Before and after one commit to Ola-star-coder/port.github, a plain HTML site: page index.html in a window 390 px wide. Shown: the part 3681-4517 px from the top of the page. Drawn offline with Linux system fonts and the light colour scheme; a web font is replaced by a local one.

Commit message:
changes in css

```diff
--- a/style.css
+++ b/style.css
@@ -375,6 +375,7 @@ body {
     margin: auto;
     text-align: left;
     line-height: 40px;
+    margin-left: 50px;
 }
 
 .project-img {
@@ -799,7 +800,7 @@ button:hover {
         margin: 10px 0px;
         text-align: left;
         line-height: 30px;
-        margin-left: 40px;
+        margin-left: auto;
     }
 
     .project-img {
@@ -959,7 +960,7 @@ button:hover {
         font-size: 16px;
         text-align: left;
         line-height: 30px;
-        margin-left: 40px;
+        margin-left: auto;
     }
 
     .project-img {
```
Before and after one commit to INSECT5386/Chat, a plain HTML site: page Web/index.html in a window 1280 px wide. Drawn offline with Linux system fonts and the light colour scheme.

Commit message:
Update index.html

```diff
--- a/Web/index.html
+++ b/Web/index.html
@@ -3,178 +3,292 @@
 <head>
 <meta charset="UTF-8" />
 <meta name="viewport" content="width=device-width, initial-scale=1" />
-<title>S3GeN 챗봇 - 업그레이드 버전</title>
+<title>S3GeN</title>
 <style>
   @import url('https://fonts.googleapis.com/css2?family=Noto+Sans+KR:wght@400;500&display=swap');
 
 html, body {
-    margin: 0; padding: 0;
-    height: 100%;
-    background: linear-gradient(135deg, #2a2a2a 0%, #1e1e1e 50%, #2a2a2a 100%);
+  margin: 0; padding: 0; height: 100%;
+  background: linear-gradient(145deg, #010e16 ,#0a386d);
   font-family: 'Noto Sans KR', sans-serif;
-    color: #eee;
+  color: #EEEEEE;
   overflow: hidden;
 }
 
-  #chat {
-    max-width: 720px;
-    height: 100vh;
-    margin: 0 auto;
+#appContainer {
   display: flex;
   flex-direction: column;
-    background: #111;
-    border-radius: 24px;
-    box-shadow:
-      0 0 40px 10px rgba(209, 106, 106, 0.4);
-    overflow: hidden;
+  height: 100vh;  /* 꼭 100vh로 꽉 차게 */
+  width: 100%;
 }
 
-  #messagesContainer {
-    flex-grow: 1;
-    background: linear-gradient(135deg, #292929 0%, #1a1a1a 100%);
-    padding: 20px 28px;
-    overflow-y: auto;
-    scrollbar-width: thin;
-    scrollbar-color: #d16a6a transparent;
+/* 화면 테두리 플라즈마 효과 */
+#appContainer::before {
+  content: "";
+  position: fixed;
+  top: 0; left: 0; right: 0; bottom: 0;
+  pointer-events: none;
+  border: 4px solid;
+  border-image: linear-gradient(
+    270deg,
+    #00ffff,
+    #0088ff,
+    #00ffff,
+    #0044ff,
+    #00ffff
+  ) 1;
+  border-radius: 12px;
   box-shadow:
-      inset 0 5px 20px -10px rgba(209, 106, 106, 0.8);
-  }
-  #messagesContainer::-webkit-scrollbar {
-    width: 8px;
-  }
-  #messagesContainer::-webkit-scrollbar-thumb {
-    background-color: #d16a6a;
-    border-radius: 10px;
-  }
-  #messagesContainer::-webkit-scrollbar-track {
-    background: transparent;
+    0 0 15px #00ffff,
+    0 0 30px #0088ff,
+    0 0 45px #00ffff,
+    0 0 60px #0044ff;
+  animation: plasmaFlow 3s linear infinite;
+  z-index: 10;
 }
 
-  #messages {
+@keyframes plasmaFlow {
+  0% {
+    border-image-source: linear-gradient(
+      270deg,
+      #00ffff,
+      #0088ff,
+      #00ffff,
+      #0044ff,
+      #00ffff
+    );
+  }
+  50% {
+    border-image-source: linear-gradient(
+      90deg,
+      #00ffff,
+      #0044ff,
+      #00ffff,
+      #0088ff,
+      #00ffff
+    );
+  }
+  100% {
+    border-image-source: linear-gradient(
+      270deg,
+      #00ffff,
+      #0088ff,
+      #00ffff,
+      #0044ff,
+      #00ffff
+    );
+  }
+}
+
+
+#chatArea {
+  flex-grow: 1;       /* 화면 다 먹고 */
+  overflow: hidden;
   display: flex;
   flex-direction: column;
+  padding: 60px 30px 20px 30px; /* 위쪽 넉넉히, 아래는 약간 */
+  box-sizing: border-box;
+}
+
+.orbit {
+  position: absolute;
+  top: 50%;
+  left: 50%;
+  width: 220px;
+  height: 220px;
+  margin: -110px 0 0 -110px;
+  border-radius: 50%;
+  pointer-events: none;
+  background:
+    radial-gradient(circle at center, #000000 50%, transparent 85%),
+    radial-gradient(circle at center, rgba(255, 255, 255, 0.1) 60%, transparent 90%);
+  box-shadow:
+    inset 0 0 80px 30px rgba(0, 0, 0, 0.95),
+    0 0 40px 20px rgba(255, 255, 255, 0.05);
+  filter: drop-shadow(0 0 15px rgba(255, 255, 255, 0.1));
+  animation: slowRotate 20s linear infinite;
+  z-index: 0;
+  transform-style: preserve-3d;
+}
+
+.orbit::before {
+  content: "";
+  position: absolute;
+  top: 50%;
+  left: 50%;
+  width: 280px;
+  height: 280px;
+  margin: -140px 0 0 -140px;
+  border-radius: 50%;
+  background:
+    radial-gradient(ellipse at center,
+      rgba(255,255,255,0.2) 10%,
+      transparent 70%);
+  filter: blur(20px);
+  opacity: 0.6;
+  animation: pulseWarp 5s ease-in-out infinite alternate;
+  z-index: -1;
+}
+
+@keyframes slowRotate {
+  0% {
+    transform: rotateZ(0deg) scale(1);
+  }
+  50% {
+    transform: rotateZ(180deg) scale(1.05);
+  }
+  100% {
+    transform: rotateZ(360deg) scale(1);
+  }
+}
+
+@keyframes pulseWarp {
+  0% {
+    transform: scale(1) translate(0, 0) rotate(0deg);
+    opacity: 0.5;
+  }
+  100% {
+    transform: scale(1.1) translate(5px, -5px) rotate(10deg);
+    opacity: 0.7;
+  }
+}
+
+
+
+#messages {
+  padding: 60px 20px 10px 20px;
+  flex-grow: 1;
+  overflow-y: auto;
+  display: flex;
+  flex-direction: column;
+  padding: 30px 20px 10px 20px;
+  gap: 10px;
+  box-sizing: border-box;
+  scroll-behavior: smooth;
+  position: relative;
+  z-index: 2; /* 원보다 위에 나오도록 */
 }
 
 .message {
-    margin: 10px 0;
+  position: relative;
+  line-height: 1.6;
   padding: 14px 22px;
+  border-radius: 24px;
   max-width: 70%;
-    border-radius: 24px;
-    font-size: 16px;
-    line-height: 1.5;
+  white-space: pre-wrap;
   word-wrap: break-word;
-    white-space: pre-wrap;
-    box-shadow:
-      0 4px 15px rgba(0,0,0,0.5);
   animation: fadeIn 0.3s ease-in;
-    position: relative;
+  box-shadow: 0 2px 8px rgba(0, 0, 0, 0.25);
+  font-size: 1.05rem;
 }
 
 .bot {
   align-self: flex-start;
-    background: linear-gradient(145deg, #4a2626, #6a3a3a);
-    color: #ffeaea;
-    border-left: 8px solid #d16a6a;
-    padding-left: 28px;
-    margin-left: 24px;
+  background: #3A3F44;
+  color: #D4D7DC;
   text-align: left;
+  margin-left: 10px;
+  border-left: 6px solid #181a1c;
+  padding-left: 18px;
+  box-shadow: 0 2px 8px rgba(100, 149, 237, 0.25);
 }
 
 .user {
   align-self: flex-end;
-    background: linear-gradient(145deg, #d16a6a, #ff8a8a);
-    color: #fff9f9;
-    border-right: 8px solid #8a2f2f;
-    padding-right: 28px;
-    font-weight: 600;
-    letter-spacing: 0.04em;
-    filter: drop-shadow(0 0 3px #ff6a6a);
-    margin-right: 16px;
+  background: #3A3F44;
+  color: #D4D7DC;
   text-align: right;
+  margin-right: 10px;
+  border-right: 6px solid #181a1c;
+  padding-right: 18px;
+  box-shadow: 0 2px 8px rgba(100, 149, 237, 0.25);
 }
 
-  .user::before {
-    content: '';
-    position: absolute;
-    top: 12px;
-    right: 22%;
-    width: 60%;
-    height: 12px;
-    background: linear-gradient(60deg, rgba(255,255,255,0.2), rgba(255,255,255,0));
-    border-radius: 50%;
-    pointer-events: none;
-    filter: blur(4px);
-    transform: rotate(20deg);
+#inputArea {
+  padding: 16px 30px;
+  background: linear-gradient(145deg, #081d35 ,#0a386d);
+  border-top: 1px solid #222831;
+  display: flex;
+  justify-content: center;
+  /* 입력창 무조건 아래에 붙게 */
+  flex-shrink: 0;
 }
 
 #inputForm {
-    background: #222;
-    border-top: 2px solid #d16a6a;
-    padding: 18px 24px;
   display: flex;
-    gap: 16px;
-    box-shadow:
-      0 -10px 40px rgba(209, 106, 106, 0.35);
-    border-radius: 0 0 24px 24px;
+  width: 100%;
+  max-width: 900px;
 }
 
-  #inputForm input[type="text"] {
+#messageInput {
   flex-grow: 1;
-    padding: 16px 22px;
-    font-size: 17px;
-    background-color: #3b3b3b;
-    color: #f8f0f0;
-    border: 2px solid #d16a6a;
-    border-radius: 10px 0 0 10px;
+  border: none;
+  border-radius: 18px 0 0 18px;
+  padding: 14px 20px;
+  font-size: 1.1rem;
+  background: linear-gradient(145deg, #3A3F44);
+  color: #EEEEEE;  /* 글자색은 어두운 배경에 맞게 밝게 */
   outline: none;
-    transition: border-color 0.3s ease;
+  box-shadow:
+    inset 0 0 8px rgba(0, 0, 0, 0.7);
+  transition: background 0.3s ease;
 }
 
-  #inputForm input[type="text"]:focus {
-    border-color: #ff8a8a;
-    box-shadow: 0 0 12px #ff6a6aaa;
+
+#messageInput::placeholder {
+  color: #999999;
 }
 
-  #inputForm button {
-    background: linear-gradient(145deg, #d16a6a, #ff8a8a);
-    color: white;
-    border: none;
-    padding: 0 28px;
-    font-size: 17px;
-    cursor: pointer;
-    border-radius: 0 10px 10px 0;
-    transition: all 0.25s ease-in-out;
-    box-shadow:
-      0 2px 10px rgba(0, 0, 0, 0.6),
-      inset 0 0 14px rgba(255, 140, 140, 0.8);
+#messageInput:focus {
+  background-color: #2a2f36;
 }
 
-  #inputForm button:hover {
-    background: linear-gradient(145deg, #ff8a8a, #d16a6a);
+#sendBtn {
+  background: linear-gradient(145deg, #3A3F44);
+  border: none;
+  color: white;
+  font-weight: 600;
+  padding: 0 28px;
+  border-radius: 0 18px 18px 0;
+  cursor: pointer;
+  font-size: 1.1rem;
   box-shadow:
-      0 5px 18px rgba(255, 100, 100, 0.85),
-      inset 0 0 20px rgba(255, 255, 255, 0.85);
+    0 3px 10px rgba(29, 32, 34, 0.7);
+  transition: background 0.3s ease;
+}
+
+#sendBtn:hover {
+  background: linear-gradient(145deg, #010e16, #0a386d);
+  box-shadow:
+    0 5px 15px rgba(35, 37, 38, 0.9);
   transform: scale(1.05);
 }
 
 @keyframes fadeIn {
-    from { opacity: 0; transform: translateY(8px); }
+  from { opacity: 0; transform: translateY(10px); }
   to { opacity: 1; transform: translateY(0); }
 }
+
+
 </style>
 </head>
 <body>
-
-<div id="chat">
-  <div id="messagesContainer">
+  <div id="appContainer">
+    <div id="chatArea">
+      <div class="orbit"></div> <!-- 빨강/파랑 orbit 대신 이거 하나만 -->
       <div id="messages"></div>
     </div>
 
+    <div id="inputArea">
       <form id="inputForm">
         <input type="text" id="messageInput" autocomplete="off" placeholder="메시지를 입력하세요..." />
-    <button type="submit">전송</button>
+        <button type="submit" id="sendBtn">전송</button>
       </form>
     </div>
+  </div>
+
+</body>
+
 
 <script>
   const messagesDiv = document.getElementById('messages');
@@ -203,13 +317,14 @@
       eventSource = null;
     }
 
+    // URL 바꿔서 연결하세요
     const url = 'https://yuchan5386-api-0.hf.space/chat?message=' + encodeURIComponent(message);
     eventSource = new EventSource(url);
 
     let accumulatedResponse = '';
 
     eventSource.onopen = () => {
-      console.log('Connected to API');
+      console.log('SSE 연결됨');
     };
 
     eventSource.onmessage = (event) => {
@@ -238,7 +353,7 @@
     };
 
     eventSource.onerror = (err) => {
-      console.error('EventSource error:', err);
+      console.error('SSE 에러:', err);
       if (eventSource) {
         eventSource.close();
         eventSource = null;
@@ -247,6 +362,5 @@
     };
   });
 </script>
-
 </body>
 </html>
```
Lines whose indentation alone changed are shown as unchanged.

==*==

REQUIRED WORK >>
Sift the data above for lines with "width", then copy each one.

ANSWER BOX >>
 <meta name="viewport" content="width=device-width, initial-scale=1" />
-    max-width: 720px;
+  width: 100%;
-    scrollbar-width: thin;
-    width: 8px;
+  width: 220px;
+  width: 280px;
   max-width: 70%;
-    width: 60%;
+  width: 100%;
+  max-width: 900px;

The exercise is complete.